Wan Laiming returned to Shanghai as director of Shanghai Animation Film Studio in 1954, and production of Havoc in Heaven resumed shortly thereafter. The first part of the film was completed in 1961 by Wan Laiming and Wan Guchan. The second part was completed in 1964 with the assistance of Wan Chaochen and Wan Dihuan. Both parts of the film were screened together for the first time in 1965. This was the last major animated film of the Second Golden Era of Cinema of China. A year later, the entire industry was effectively shut down by the Cultural Revolution.

The name of the movie (大闹天宫) became a colloquialism in the Chinese language to describe someone making a mess. Countless cartoon adaptations that followed have reused the same classic story Journey to the West, yet many consider this 1964 iteration to be the most original, fitting and memorable.

The film won great acclaim after putting on the screen. It received Best Film Award at the 13th Karlovy Vary International Film Festival and the 12th London International Film Festival respectively, enjoying high reputation both at home and abroad.

At the time, the film was also used as a joke metaphor for the ‘havoc’ being caused by Mao Zedong (the monkey) in ‘heaven’ (China).”

(source)
(source)

Havoc in Heaven is available on YouTube.

6woofs Amazon Wishlist 2016

I got a couple inquiries to see if we were going to make an Amazon wishlist this year. So.. I went ahead and did so here! Thank you ;_; I was able to get them some new stuffed toys for xmas, so their wishlist is mainly treats and chews.
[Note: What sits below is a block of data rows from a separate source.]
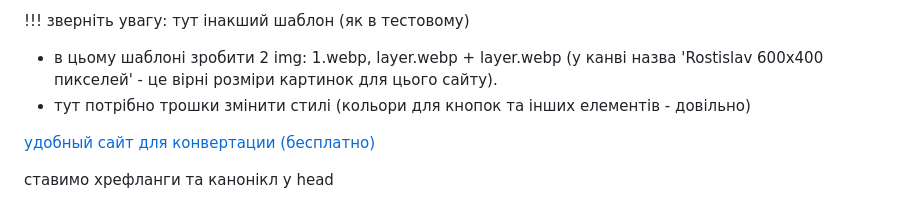
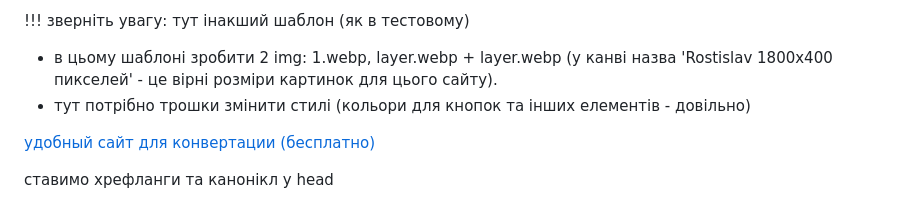
Before and after one commit to Anastasiia1197/www.laserclinicreading.co.uk-fortunica04-rostislav, a Markdown page: readme.md, the part around the change. Drawn GitHub-style.

```diff
--- a/readme.md
+++ b/readme.md
@@ -18,7 +18,7 @@
 6) у файлі .htaccess нічого писати не потрібно, видаляти також НЕ потрібно
 
 !!! зверніть увагу: тут інакший шаблон (як в тестовому)
-- в цьому шаблоні зробити 2 img:  1.webp, layer.webp + layer.webp (у канві назва 'Rostislav 600x400 пикселей' - це вірні розміри картинок для цього сайту).
+- в цьому шаблоні зробити 2 img:  1.webp, layer.webp + layer.webp (у канві назва 'Rostislav 1800x400 пикселей' - це вірні розміри картинок для цього сайту).
 - тут потрібно трошки змінити стилі (кольори для кнопок та інших елементів - довільно)
 
 [удобный сайт для конвертации (бесплатно) ]([url](https://cloudinary.com/tools/png-to-webp))
```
Happy holidays to you and yours! And thank you so much from the woofs <3

Smooches!